See something interesting? Click on the heart button in the article to add a page from this site to My Favorites.
Main content starts here.
Updated: December 27, 2019
In order to prevent the spread of coronavirus (COVID-19), various facilities around Tokyo may change their operating days or hours. In addition, some events may be canceled or postponed. Please check official facility or event websites for the latest updates and information.
It's believed that the ancient tradition of Edo Nagashibina has been practiced since the middle of the Heian period, meaning it has close to a thousand-year history. It is held to pray for children's health and wellbeing. During the ceremony, worries about accidents befalling children are transferred to dolls made out of paper or plant-based materials. The dolls are then floated downriver to be purified.
For around 600 years, Edo Nagashibina has been held on the lunar calendar's first day of the snake on the third month of the year. This corresponds to March 3 of the modern calendar.
1,500 people selected from a pool of applicants are allowed to participate in the ceremony.
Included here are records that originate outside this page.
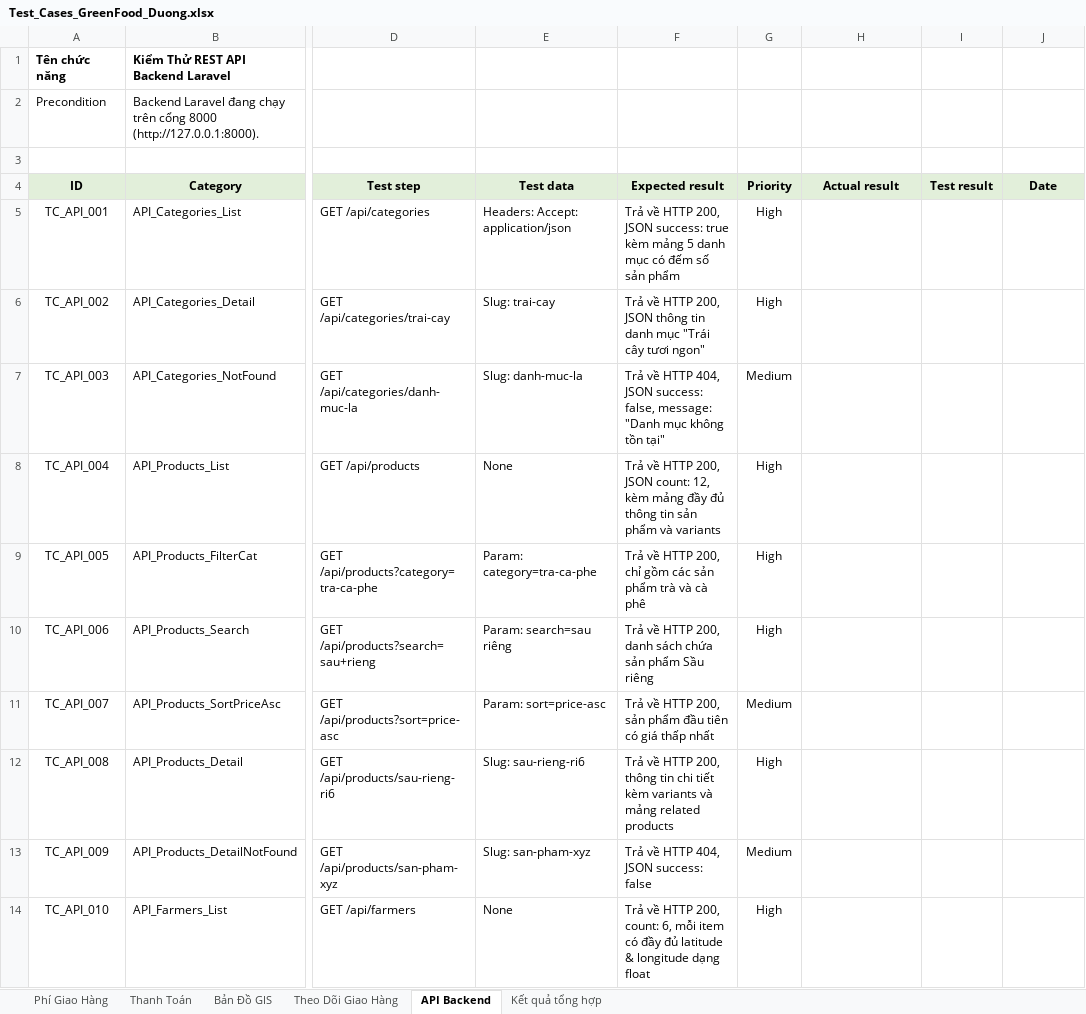
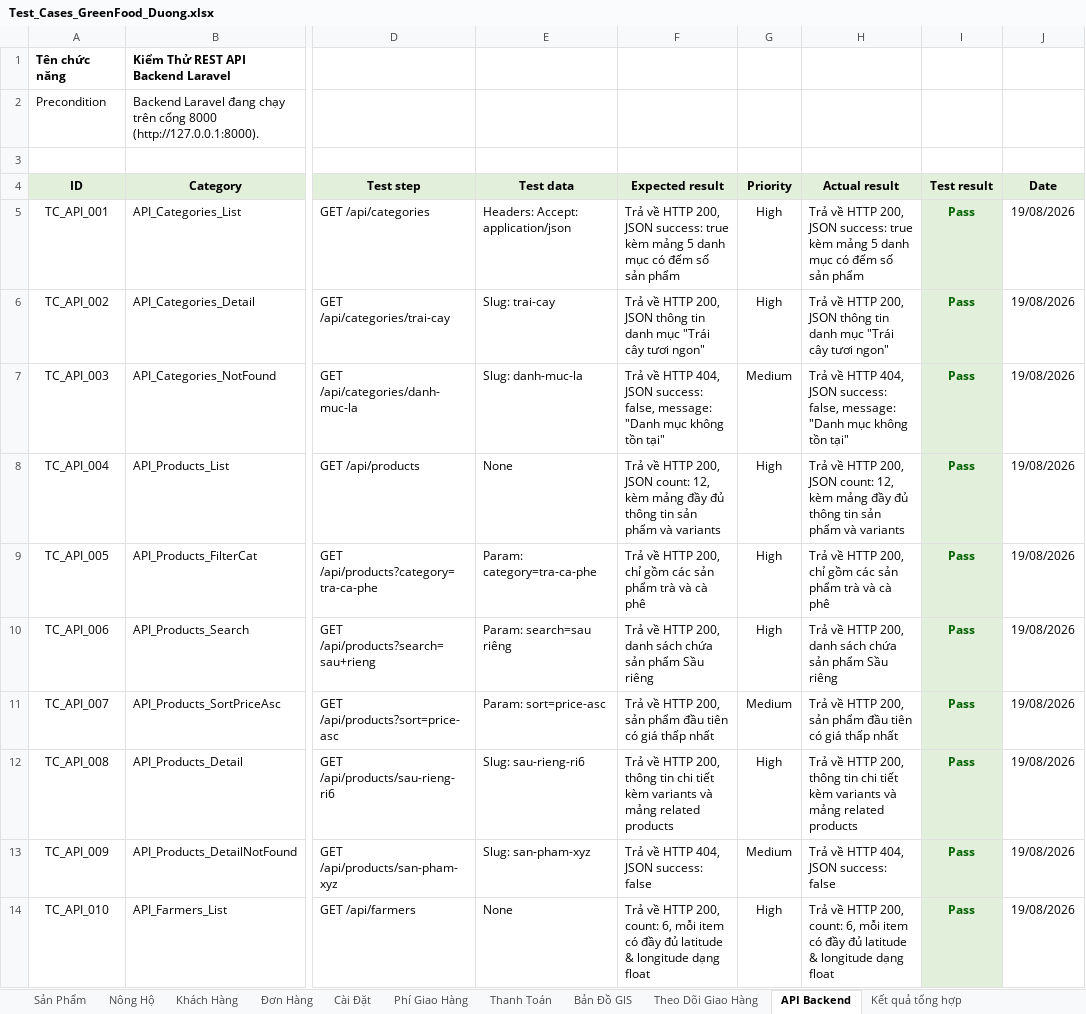
Before and after one commit to thienlotus/GreenFood-Green-Produce-Market, an Excel workbook: greenfood/testcases/Test_Cases_GreenFood_Duong.xlsx, sheet API Backend, drawn as a sheet; only a part is shown, gaps mark what is left out; values as stored, in another font and other column widths than the file's, no borders; the diff covers the shown part only; the diff names each change by its address in the sheet, - before the commit and + after, or states it on an @@ line.

Commit message:
docs(testcases): include all initial sheets and full PASS results with dates for 180 test cases

```diff
--- a/greenfood/testcases/Test_Cases_GreenFood_Duong.xlsx (sheet API Backend)
+++ b/greenfood/testcases/Test_Cases_GreenFood_Duong.xlsx (sheet API Backend)
+sheet tab: Sản Phẩm
+sheet tab: Nông Hộ
+sheet tab: Khách Hàng
+sheet tab: Đơn Hàng
+sheet tab: Cài Đặt
-H5 (Actual result): (empty)
+H5 (Actual result): Trả về HTTP 200, JSON success: true kèm mảng 5 danh mục có đếm số sản phẩm
-I5:I14 (Test result): (empty)
+I5:I14 (Test result): Pass
-I5:I14 fill: none
+I5:I14 fill: #E2EFDA
-J5:J14 (Date): (empty)
+J5:J14 (Date): 19/08/2026
-H6 (Actual result): (empty)
+H6 (Actual result): Trả về HTTP 200, JSON thông tin danh mục "Trái cây tươi ngon"
-H7 (Actual result): (empty)
+H7 (Actual result): Trả về HTTP 404, JSON success: false, message: "Danh mục không tồn tại"
-H8 (Actual result): (empty)
+H8 (Actual result): Trả về HTTP 200, JSON count: 12, kèm mảng đầy đủ thông tin sản phẩm và variants
-H9 (Actual result): (empty)
+H9 (Actual result): Trả về HTTP 200, chỉ gồm các sản phẩm trà và cà phê
-H10 (Actual result): (empty)
+H10 (Actual result): Trả về HTTP 200, danh sách chứa sản phẩm Sầu riêng
-H11 (Actual result): (empty)
+H11 (Actual result): Trả về HTTP 200, sản phẩm đầu tiên có giá thấp nhất
-H12 (Actual result): (empty)
+H12 (Actual result): Trả về HTTP 200, thông tin chi tiết kèm variants và mảng related products
-H13 (Actual result): (empty)
+H13 (Actual result): Trả về HTTP 404, JSON success: false
-H14 (Actual result): (empty)
+H14 (Actual result): Trả về HTTP 200, count: 6, mỗi item có đầy đủ latitude & longitude dạng float
```
Also changed, not shown: 30 edited cells and cell formats elsewhere in this sheet, sheet Phí Giao Hàng, sheet Thanh Toán, sheet Bản Đồ GIS, sheet Theo Dõi Giao Hàng, sheet Kết quả tổng hợp, 4 other files.
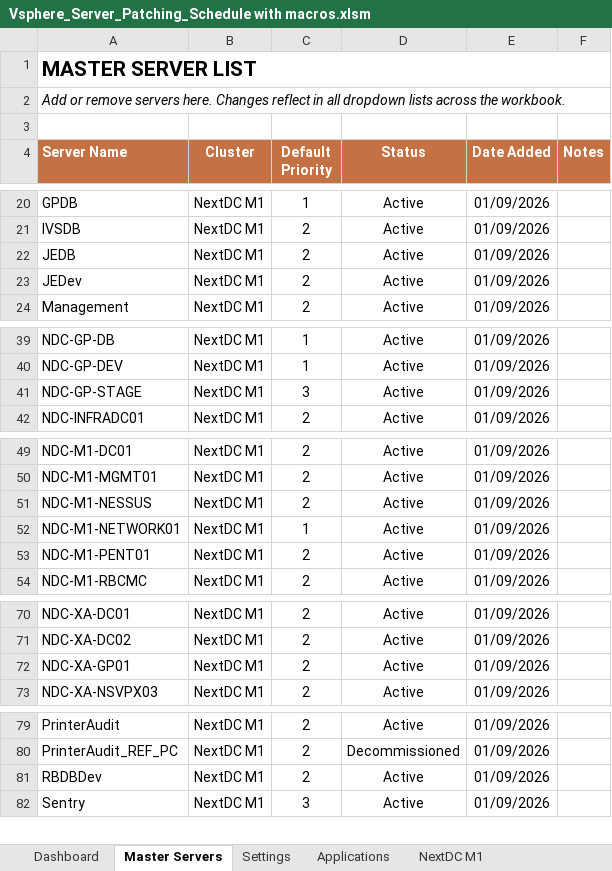
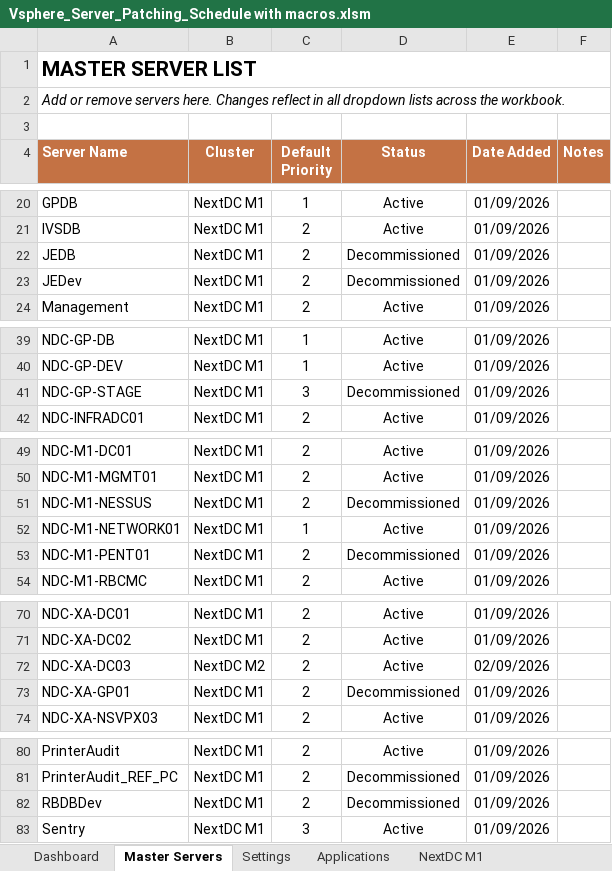
Before and after one commit to Ryanli-beaconlighting-infra/vsphere-server-patching, an Excel workbook: Vsphere_Server_Patching_Schedule with macros.xlsm, sheet Master Servers, drawn as a sheet; only a part is shown, gaps mark what is left out; values as stored, in another font and other column widths than the file's, no borders; conditional formats not drawn; addresses are those after the commit; the diff names each change by its address in the sheet, - before the commit and + after, or states it on an @@ line.

```diff
--- a/Vsphere_Server_Patching_Schedule with macros.xlsm (sheet Master Servers)
+++ b/Vsphere_Server_Patching_Schedule with macros.xlsm (sheet Master Servers)
-D22:D23 (Status): Active
+D22:D23 (Status): Decommissioned
-D41 (Status): Active
+D41 (Status): Decommissioned
-D51 (Status): Active
+D51 (Status): Decommissioned
-D53 (Status): Active
+D53 (Status): Decommissioned
+row 72: NDC-XA-DC03 | NextDC M2 | 2 | Active | 02/09/2026
-D73 (Status): Active
+D73 (Status): Decommissioned
-D82 (Status): Active
+D82 (Status): Decommissioned
```
Also changed, not shown: sheet NextDC M1, sheet Dashboard, sheet Legacy_Server list, formulas that keep their value, charts or pictures, 1 other file.
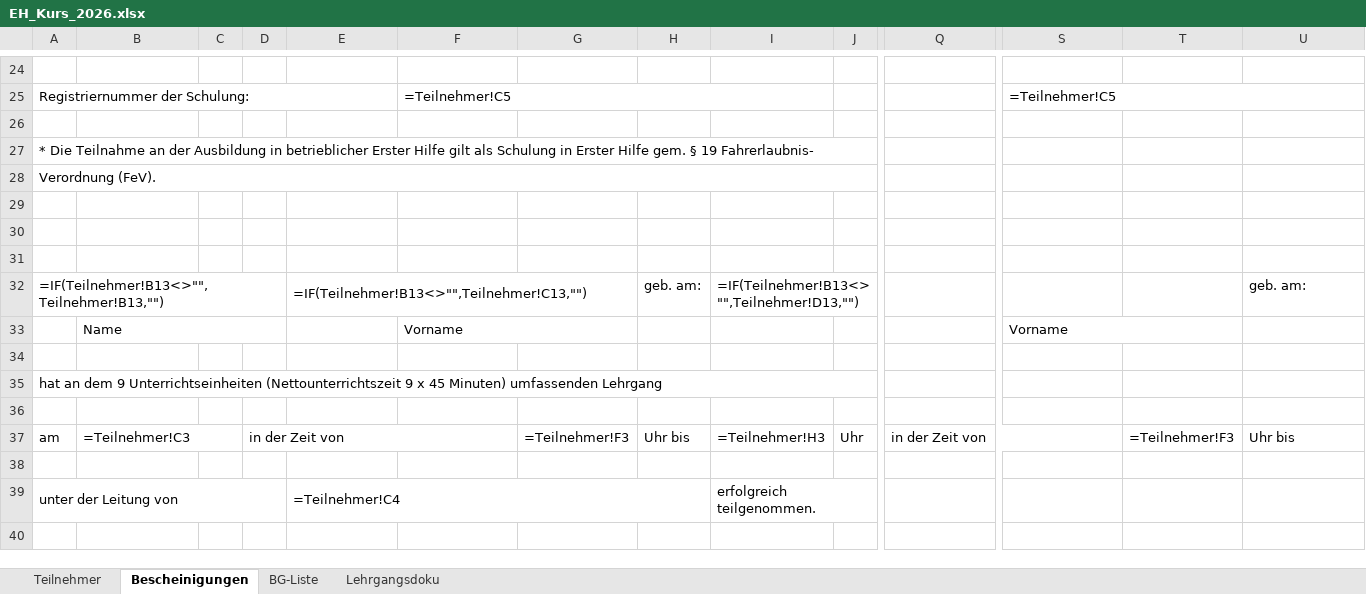
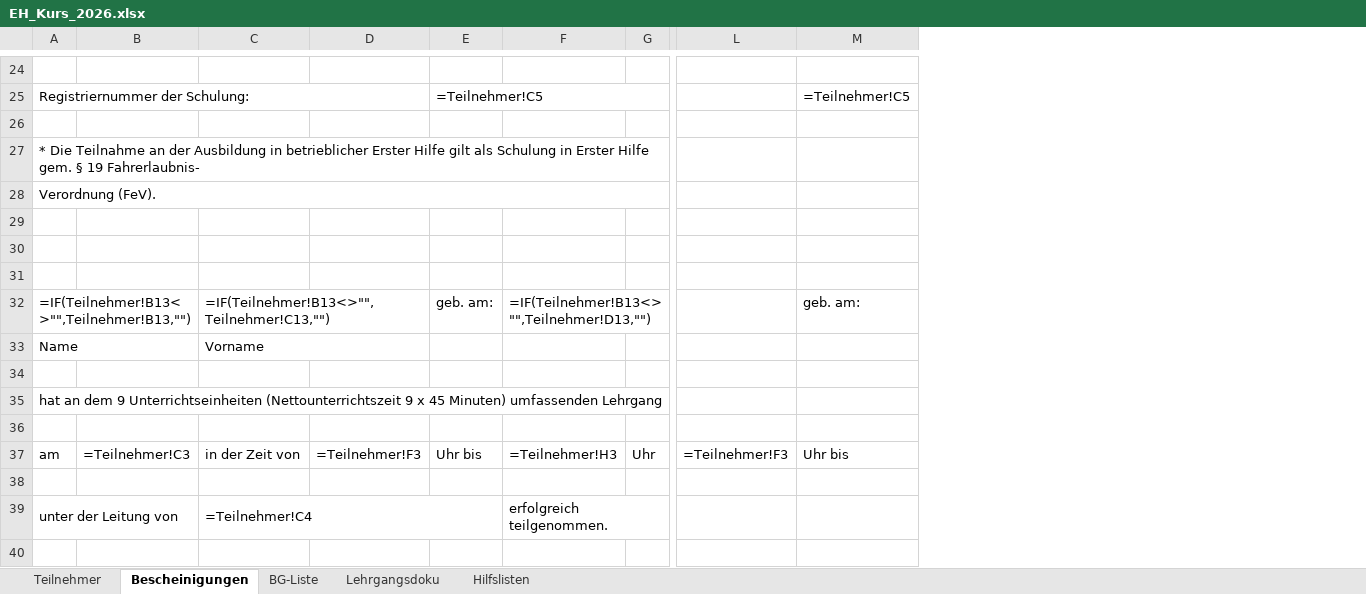
Before and after one commit to Bas1cally/Ambulanzzeug, an Excel workbook: EH_Kurs_2026.xlsx, sheet Bescheinigungen, drawn as a sheet; only a part is shown, gaps mark what is left out; values as stored, in another font and other column widths than the file's, no cell formats; formulas without a stored value are shown as written; removed rows and columns are numbered as before the commit, all else as after; rows hold the shown columns only; the diff covers the shown part only; the diff names each change by its address in the sheet, - before the commit and + after, or states it on an @@ line.

```diff
--- a/EH_Kurs_2026.xlsx (sheet Bescheinigungen)
+++ b/EH_Kurs_2026.xlsx (sheet Bescheinigungen)
+sheet tab: Hilfslisten
-column C, empty
-column D, row 37: in der Zeit von
-column G, row 37: =Teilnehmer!F3
-column Q, row 37: in der Zeit von
-column T, row 37: =Teilnehmer!F3
-A25:E25 merged
+A25:D25 merged
-D25: =Teilnehmer!C5
+D25: (empty)
-F25:I25 merged
-E25: (empty)
+E25: =Teilnehmer!C5
+E25:G25 merged
-L25: =Teilnehmer!C5
+L25: (empty)
-S25:V25 merged
-M25: (empty)
+M25: =Teilnehmer!C5
+M25:O25 merged
-A27:L27 merged
+A27:G27 merged
-A28:L28 merged
+A28:G28 merged
-I32:K32 merged
+F32:G32 merged
-row 33:  | Name |  |  |  | Vorname |  |  |  |  |  | Vorname
+row 33: Name |  | Vorname
-A35:L35 merged
+A35:G35 merged
-B37:C37 merged
-C37: (empty)
+C37: in der Zeit von
-D37: (empty)
+D37: =Teilnehmer!F3
-L37: (empty)
+L37: =Teilnehmer!F3
-I39:L39 merged
+F39:G39 merged
```
Also changed, not shown: 9 added rows, 9 removed rows, 3 removed columns, 173 edited cells and merged cells elsewhere in this sheet, sheet BG-Liste, cell formats, 1 other file.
Before the main event, kids from the Taito City Ishihama Hachiba Children's Center are allowed to partake in their own ceremony and release dolls from the waterside terrace.
At 12:00, the start of the ceremony, Taito City's mayor, members of the Asakusa Tourism Federation, and Asakusa's famous furisode-san (women dressed in long-sleeved kimono to resemble geisha—traditional entertainers) will release dove-shaped balloons into the air.
Please check the official event website for the latest updates on opening dates and times, prices, and other information.